For this exercise, repeat every line of the material exactly.

━━━━

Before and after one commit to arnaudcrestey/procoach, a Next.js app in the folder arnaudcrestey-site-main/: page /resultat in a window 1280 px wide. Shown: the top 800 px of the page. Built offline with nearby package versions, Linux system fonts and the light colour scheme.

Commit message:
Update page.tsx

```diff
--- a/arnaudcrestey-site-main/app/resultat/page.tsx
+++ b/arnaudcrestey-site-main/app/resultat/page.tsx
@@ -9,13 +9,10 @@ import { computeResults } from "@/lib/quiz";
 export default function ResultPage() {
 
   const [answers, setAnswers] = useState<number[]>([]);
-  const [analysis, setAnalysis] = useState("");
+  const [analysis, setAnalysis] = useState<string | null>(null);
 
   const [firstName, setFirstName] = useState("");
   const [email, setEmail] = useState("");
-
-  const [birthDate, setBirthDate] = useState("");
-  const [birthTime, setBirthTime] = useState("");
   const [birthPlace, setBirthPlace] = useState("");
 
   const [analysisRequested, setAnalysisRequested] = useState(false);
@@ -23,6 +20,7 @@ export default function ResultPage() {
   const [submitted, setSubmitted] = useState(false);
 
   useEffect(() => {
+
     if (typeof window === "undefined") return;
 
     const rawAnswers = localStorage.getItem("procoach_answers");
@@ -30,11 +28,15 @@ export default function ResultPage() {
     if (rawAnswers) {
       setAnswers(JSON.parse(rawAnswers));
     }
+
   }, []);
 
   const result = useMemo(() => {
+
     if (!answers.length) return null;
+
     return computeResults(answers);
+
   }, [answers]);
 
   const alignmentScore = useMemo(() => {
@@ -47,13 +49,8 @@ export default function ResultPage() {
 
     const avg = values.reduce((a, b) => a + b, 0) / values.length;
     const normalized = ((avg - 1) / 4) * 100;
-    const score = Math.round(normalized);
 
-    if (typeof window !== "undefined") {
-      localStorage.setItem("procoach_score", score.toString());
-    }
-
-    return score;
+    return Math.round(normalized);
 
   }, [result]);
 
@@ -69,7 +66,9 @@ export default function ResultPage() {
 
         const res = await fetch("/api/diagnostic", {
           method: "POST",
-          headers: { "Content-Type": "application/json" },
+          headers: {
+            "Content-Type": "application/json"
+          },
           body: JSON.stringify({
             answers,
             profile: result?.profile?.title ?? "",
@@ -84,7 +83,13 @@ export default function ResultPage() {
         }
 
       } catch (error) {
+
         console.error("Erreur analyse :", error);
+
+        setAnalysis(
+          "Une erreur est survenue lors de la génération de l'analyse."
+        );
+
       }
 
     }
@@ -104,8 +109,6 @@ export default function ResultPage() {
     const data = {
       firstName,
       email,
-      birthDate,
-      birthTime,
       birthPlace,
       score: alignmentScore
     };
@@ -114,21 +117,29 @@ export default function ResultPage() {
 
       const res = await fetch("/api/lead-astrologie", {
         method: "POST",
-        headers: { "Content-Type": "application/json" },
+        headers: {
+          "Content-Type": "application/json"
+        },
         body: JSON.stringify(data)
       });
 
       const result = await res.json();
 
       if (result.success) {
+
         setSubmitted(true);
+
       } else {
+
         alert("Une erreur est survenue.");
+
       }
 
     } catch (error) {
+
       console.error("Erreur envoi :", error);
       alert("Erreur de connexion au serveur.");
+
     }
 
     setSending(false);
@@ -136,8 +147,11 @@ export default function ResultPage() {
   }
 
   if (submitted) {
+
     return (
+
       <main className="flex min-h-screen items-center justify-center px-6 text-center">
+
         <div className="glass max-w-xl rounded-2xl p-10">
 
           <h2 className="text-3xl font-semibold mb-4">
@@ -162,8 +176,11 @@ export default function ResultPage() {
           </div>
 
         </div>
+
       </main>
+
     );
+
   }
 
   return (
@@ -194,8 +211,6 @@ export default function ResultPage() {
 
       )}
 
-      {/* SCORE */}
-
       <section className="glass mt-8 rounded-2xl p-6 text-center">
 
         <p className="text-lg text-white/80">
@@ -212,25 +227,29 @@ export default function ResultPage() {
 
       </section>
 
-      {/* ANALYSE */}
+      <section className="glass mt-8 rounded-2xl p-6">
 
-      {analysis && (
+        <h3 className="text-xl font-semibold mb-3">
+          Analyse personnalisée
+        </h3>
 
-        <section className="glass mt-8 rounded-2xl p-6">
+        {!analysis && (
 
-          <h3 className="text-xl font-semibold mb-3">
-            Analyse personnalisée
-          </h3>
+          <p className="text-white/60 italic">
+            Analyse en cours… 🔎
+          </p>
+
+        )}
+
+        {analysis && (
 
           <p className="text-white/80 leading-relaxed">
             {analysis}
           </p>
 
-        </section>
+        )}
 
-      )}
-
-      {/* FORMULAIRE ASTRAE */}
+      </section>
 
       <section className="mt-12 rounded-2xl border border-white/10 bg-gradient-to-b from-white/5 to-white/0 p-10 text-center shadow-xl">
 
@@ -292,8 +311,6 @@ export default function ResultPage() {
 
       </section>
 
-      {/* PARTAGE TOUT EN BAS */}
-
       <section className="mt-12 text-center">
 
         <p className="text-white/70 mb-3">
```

━━━━

## Answer to the problem
Before and after one commit to arnaudcrestey/procoach, a Next.js app in the folder arnaudcrestey-site-main/: page /resultat in a window 1280 px wide. Shown: the top 800 px of the page. Built offline with nearby package versions, Linux system fonts and the light colour scheme.

Commit message:
Update page.tsx

```diff
--- a/arnaudcrestey-site-main/app/resultat/page.tsx
+++ b/arnaudcrestey-site-main/app/resultat/page.tsx
@@ -9,13 +9,10 @@ import { computeResults } from "@/lib/quiz";
 export default function ResultPage() {
 
   const [answers, setAnswers] = useState<number[]>([]);
-  const [analysis, setAnalysis] = useState("");
+  const [analysis, setAnalysis] = useState<string | null>(null);
 
   const [firstName, setFirstName] = useState("");
   const [email, setEmail] = useState("");
-
-  const [birthDate, setBirthDate] = useState("");
-  const [birthTime, setBirthTime] = useState("");
   const [birthPlace, setBirthPlace] = useState("");
 
   const [analysisRequested, setAnalysisRequested] = useState(false);
@@ -23,6 +20,7 @@ export default function ResultPage() {
   const [submitted, setSubmitted] = useState(false);
 
   useEffect(() => {
+
     if (typeof window === "undefined") return;
 
     const rawAnswers = localStorage.getItem("procoach_answers");
@@ -30,11 +28,15 @@ export default function ResultPage() {
     if (rawAnswers) {
       setAnswers(JSON.parse(rawAnswers));
     }
+
   }, []);
 
   const result = useMemo(() => {
+
     if (!answers.length) return null;
+
     return computeResults(answers);
+
   }, [answers]);
 
   const alignmentScore = useMemo(() => {
@@ -47,13 +49,8 @@ export default function ResultPage() {
 
     const avg = values.reduce((a, b) => a + b, 0) / values.length;
     const normalized = ((avg - 1) / 4) * 100;
-    const score = Math.round(normalized);
 
-    if (typeof window !== "undefined") {
-      localStorage.setItem("procoach_score", score.toString());
-    }
-
-    return score;
+    return Math.round(normalized);
 
   }, [result]);
 
@@ -69,7 +66,9 @@ export default function ResultPage() {
 
         const res = await fetch("/api/diagnostic", {
           method: "POST",
-          headers: { "Content-Type": "application/json" },
+          headers: {
+            "Content-Type": "application/json"
+          },
           body: JSON.stringify({
             answers,
             profile: result?.profile?.title ?? "",
@@ -84,7 +83,13 @@ export default function ResultPage() {
         }
 
       } catch (error) {
+
         console.error("Erreur analyse :", error);
+
+        setAnalysis(
+          "Une erreur est survenue lors de la génération de l'analyse."
+        );
+
       }
 
     }
@@ -104,8 +109,6 @@ export default function ResultPage() {
     const data = {
       firstName,
       email,
-      birthDate,
-      birthTime,
       birthPlace,
       score: alignmentScore
     };
@@ -114,21 +117,29 @@ export default function ResultPage() {
 
       const res = await fetch("/api/lead-astrologie", {
         method: "POST",
-        headers: { "Content-Type": "application/json" },
+        headers: {
+          "Content-Type": "application/json"
+        },
         body: JSON.stringify(data)
       });
 
       const result = await res.json();
 
       if (result.success) {
+
         setSubmitted(true);
+
       } else {
+
         alert("Une erreur est survenue.");
+
       }
 
     } catch (error) {
+
       console.error("Erreur envoi :", error);
       alert("Erreur de connexion au serveur.");
+
     }
 
     setSending(false);
@@ -136,8 +147,11 @@ export default function ResultPage() {
   }
 
   if (submitted) {
+
     return (
+
       <main className="flex min-h-screen items-center justify-center px-6 text-center">
+
         <div className="glass max-w-xl rounded-2xl p-10">
 
           <h2 className="text-3xl font-semibold mb-4">
@@ -162,8 +176,11 @@ export default function ResultPage() {
           </div>
 
         </div>
+
       </main>
+
     );
+
   }
 
   return (
@@ -194,8 +211,6 @@ export default function ResultPage() {
 
       )}
 
-      {/* SCORE */}
-
       <section className="glass mt-8 rounded-2xl p-6 text-center">
 
         <p className="text-lg text-white/80">
@@ -212,25 +227,29 @@ export default function ResultPage() {
 
       </section>
 
-      {/* ANALYSE */}
+      <section className="glass mt-8 rounded-2xl p-6">
 
-      {analysis && (
+        <h3 className="text-xl font-semibold mb-3">
+          Analyse personnalisée
+        </h3>
 
-        <section className="glass mt-8 rounded-2xl p-6">
+        {!analysis && (
 
-          <h3 className="text-xl font-semibold mb-3">
-            Analyse personnalisée
-          </h3>
+          <p className="text-white/60 italic">
+            Analyse en cours… 🔎
+          </p>
+
+        )}
+
+        {analysis && (
 
           <p className="text-white/80 leading-relaxed">
             {analysis}
           </p>
 
-        </section>
+        )}
 
-      )}
-
-      {/* FORMULAIRE ASTRAE */}
+      </section>
 
       <section className="mt-12 rounded-2xl border border-white/10 bg-gradient-to-b from-white/5 to-white/0 p-10 text-center shadow-xl">
 
@@ -292,8 +311,6 @@ export default function ResultPage() {
 
       </section>
 
-      {/* PARTAGE TOUT EN BAS */}
-
       <section className="mt-12 text-center">
 
         <p className="text-white/70 mb-3">
```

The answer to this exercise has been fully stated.